WHAT TO WORK ON » Look through the records below for the word "invocation". Report how many lines have it, and only that number.

────────────────────────────────────────

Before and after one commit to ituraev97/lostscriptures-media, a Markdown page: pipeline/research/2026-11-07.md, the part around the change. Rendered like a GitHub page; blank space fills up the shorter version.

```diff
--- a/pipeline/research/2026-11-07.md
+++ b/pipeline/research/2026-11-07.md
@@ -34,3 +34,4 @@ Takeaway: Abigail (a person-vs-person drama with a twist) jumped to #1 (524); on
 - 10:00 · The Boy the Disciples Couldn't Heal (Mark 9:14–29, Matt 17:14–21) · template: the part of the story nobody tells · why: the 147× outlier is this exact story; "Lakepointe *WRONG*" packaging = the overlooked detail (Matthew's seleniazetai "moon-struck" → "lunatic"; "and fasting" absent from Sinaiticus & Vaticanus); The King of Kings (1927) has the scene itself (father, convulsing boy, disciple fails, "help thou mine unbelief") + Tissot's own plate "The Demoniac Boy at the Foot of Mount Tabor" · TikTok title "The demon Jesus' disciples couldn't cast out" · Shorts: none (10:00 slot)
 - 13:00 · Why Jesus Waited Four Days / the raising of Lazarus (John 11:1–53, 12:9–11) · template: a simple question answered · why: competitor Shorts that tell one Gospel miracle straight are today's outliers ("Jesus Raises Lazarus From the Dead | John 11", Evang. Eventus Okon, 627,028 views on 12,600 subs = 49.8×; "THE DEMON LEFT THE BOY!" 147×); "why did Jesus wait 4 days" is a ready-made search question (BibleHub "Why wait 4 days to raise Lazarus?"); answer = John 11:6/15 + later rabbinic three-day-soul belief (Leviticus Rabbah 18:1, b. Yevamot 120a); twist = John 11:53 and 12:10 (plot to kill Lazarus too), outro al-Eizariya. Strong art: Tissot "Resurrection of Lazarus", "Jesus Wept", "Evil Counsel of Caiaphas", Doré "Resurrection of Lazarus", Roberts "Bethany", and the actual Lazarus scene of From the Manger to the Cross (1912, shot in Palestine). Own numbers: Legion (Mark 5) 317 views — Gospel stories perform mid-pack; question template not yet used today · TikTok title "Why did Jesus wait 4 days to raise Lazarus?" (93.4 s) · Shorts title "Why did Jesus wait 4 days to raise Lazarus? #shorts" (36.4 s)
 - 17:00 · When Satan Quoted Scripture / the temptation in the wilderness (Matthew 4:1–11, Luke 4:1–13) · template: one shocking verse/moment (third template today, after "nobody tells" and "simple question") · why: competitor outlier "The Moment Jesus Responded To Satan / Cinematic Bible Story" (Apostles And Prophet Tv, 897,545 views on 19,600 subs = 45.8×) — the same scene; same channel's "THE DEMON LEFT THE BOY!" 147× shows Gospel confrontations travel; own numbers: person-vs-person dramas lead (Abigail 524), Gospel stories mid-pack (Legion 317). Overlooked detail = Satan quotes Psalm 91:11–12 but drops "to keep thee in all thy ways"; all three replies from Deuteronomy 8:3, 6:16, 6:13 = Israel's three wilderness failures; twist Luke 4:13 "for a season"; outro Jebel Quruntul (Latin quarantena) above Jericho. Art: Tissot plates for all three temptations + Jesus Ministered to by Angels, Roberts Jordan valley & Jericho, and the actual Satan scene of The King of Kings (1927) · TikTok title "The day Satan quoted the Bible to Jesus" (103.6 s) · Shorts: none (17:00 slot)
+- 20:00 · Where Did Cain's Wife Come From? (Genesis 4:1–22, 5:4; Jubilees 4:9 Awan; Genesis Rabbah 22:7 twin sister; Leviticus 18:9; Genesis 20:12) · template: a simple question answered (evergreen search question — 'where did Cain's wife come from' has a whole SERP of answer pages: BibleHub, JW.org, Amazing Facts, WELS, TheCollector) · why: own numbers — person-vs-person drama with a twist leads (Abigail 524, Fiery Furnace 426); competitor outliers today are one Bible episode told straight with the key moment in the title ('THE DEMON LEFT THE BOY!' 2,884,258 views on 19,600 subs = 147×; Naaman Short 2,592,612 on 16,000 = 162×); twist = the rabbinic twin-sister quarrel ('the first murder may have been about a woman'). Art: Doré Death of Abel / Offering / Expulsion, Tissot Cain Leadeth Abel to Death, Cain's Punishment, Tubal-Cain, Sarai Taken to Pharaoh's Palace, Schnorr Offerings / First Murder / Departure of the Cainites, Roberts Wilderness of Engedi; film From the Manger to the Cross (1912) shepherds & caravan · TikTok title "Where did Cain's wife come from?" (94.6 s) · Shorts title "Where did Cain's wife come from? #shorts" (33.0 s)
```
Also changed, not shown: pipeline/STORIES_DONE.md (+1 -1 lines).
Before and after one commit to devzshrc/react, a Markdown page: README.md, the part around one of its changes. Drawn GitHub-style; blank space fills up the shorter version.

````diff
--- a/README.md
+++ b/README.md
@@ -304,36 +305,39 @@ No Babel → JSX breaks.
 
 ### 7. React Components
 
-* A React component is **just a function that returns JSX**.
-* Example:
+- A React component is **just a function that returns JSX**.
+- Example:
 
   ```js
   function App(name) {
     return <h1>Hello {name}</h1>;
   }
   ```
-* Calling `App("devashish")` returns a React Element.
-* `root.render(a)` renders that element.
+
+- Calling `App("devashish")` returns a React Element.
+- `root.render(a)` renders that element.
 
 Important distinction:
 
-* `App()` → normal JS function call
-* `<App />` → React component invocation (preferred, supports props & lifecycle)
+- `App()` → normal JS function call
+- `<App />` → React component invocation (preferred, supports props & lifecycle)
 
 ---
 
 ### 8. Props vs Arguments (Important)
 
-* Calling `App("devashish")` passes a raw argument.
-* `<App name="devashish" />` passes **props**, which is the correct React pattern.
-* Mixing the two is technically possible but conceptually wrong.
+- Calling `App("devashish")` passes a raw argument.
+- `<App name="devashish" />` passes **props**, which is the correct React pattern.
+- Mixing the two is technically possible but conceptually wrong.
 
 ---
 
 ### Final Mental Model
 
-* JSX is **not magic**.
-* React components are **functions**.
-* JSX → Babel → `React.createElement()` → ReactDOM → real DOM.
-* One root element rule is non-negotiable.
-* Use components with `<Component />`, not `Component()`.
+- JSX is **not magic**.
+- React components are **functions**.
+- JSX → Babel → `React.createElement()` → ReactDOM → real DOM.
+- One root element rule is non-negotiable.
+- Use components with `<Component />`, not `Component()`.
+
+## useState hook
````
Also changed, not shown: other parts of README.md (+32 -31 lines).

────────────────────────────────────────

REPLY TO THE EXERCISE » 2